The long-awaited first release of Songbird, the XUL-based cross-platform music player, is now out. It’s only a ‘User Preview’ though, in that the essential features work but there’s still a lot of work to go before it’s ready for widespread use; hence its 0.1 release number.
I’m going to do a reasonably detailed review of the application. As the application is still very much in its infancy, there’s not an awful lot there right now though.
Songbird first appeared on people’s radars before Christmas, though it’s taken until now for a public release to be made available. The interface uses XUL, the same language that powers Firefox, Thunderbird and many of the other Mozilla-based products like Nvu. It also uses SQLite for its data storage and code from VLC for audio codec support, so it harnesses lots of existing open source code. The aim of the project seems to be that it will be open source, though there is some confusion about this at the moment. But, for now, it’s freely available.
It will be a cross-platform program eventually but right now only a Windows version is available. This is what I’m reviewing here.
Installation and startup

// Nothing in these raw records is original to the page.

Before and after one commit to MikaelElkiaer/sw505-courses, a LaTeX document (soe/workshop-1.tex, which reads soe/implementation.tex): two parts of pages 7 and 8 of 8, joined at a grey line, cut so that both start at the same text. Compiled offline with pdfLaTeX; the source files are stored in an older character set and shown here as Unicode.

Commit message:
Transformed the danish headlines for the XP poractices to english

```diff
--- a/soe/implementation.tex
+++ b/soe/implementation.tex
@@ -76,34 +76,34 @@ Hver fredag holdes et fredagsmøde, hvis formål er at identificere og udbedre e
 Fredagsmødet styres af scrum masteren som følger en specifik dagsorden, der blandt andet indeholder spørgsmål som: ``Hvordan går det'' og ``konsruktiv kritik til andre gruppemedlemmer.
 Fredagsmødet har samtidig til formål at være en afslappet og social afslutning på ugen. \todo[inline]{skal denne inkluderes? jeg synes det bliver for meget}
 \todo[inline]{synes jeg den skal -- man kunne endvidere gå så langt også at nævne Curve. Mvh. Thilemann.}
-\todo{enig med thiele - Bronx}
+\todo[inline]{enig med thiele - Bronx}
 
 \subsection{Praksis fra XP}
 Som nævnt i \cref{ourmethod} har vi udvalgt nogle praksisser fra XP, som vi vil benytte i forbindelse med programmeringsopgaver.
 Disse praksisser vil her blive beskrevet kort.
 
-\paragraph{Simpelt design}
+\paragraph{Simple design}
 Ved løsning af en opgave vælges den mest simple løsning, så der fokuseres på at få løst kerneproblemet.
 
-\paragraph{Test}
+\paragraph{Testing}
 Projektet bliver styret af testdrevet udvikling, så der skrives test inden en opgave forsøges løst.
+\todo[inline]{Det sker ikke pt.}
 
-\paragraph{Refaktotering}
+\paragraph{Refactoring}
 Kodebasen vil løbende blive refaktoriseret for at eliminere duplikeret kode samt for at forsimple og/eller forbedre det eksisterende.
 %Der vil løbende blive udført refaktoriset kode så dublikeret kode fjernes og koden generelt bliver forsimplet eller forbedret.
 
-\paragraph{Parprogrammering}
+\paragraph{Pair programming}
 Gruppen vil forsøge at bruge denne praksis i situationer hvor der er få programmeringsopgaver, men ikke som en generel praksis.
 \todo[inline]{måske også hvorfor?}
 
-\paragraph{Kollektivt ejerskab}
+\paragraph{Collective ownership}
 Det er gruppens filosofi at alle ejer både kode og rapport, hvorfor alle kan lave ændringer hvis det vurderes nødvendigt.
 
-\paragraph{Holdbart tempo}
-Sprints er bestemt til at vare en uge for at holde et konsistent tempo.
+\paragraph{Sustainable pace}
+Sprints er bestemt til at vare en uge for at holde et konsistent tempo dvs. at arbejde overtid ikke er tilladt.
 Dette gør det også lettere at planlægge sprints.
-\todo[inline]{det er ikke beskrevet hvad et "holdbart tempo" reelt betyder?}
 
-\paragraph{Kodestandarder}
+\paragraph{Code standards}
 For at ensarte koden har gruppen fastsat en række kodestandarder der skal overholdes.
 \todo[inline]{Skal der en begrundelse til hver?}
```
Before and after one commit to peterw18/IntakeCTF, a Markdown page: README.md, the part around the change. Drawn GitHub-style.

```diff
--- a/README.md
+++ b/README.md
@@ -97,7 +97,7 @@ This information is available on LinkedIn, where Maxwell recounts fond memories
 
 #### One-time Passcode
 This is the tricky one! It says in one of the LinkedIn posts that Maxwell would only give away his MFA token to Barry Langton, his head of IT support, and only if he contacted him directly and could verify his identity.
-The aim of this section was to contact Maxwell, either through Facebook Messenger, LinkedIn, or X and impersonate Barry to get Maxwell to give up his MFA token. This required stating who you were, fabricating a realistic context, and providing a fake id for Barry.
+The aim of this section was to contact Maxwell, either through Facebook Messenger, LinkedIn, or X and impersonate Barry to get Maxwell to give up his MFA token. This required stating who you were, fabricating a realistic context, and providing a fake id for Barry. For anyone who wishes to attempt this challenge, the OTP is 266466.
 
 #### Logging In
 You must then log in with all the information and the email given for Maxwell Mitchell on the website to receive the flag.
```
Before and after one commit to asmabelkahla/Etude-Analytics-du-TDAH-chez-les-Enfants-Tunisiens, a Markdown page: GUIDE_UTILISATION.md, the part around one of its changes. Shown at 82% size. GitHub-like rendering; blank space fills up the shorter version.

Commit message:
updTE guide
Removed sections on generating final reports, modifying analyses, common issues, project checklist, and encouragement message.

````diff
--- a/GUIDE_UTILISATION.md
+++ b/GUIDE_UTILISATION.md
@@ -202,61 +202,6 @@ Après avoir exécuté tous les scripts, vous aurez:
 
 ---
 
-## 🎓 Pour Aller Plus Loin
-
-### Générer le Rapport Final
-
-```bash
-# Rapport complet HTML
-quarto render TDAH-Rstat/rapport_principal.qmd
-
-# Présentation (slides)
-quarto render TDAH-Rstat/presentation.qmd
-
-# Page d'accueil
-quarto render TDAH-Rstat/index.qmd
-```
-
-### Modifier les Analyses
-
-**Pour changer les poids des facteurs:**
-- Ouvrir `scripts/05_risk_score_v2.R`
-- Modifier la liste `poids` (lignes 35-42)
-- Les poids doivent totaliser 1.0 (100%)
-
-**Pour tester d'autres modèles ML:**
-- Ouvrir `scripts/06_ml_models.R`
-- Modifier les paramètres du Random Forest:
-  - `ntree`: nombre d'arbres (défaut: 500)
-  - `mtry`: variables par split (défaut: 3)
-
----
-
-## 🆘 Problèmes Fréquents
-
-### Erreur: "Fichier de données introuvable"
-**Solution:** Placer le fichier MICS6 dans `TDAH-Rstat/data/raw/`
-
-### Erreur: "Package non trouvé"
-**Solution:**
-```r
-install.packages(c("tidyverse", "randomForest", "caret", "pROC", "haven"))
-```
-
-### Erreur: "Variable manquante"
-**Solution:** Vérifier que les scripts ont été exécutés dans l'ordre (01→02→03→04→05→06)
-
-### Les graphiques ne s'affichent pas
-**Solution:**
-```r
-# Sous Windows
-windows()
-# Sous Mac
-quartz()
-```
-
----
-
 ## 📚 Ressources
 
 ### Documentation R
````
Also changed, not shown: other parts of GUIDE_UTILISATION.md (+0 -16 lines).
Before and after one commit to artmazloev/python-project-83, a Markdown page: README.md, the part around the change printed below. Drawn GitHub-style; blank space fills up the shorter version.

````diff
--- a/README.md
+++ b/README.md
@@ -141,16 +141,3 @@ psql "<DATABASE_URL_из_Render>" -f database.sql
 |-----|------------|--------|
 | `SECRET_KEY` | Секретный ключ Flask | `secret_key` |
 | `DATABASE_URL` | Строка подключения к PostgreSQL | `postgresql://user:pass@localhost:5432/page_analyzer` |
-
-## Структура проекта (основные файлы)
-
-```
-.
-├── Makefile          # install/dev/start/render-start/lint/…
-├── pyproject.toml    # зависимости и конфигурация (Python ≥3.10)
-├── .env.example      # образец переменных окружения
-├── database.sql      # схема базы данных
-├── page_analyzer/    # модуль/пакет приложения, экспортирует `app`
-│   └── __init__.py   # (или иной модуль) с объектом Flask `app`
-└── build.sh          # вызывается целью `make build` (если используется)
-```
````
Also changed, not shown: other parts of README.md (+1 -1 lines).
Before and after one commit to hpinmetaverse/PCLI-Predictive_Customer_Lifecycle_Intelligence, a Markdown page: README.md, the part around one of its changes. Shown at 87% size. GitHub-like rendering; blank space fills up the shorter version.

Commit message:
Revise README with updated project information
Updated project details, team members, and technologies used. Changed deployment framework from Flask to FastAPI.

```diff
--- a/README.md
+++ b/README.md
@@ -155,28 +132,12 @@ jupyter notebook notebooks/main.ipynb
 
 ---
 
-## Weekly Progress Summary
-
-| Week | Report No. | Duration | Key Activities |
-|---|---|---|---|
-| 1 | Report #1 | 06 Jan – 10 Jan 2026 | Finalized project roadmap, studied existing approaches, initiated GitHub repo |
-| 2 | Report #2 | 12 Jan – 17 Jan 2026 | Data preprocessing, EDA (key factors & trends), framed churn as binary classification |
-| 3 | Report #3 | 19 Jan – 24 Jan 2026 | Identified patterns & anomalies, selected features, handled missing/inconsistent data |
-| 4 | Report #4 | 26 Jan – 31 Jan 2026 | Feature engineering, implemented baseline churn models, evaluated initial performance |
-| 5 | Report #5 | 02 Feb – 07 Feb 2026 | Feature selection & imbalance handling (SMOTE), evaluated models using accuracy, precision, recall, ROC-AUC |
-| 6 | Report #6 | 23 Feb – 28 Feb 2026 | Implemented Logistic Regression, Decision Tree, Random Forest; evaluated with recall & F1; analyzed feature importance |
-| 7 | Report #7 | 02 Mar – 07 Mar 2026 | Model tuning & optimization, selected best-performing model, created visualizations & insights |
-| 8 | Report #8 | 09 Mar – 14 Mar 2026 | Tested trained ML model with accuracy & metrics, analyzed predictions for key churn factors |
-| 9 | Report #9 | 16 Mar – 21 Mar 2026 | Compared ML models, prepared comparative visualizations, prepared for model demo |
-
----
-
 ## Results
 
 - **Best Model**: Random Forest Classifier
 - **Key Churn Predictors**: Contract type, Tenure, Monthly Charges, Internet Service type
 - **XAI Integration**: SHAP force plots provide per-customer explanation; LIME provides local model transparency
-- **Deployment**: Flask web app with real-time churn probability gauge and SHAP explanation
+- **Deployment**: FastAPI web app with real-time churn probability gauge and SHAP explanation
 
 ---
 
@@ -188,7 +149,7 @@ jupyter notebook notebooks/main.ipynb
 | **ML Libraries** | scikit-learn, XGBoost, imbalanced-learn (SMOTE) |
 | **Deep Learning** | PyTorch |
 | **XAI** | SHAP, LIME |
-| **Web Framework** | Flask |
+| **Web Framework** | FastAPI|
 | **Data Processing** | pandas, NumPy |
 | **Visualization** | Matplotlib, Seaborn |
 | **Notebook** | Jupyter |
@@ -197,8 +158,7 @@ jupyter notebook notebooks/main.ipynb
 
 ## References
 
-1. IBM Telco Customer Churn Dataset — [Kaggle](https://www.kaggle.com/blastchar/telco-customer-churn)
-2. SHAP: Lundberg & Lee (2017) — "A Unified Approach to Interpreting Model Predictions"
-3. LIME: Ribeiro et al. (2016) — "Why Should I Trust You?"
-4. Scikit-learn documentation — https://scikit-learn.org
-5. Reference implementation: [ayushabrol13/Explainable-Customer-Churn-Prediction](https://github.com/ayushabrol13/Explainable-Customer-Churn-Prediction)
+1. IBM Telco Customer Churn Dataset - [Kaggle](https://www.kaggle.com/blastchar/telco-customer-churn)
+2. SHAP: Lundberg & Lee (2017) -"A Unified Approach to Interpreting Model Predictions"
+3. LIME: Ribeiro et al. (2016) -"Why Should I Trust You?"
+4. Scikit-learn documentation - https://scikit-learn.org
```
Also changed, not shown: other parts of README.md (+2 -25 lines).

Songbird does have an installer, though it’s not particularly user friendly. It was created using NSIS so there’s little reason why this could have been better – merely a matter of changing some settings.
Initial startup, like with Firefox, does take a bit of time, but future startups are somewhat quicker – about 20 seconds on my machine. It’s not lightning-fast but it’s acceptable.
It’s… black, basically. Imagine a goth version of iTunes and you’re close. Songbird also has an alternative red theme which I personally think looks awful, whereas the black looks okay. I’d prefer something a bit brighter though. Future versions of Songbird will allow you to change the theme, like in Firefox. Furthermore, theme changes are instant and don’t require a restart of the player – your music will even keep playing uninterrupted.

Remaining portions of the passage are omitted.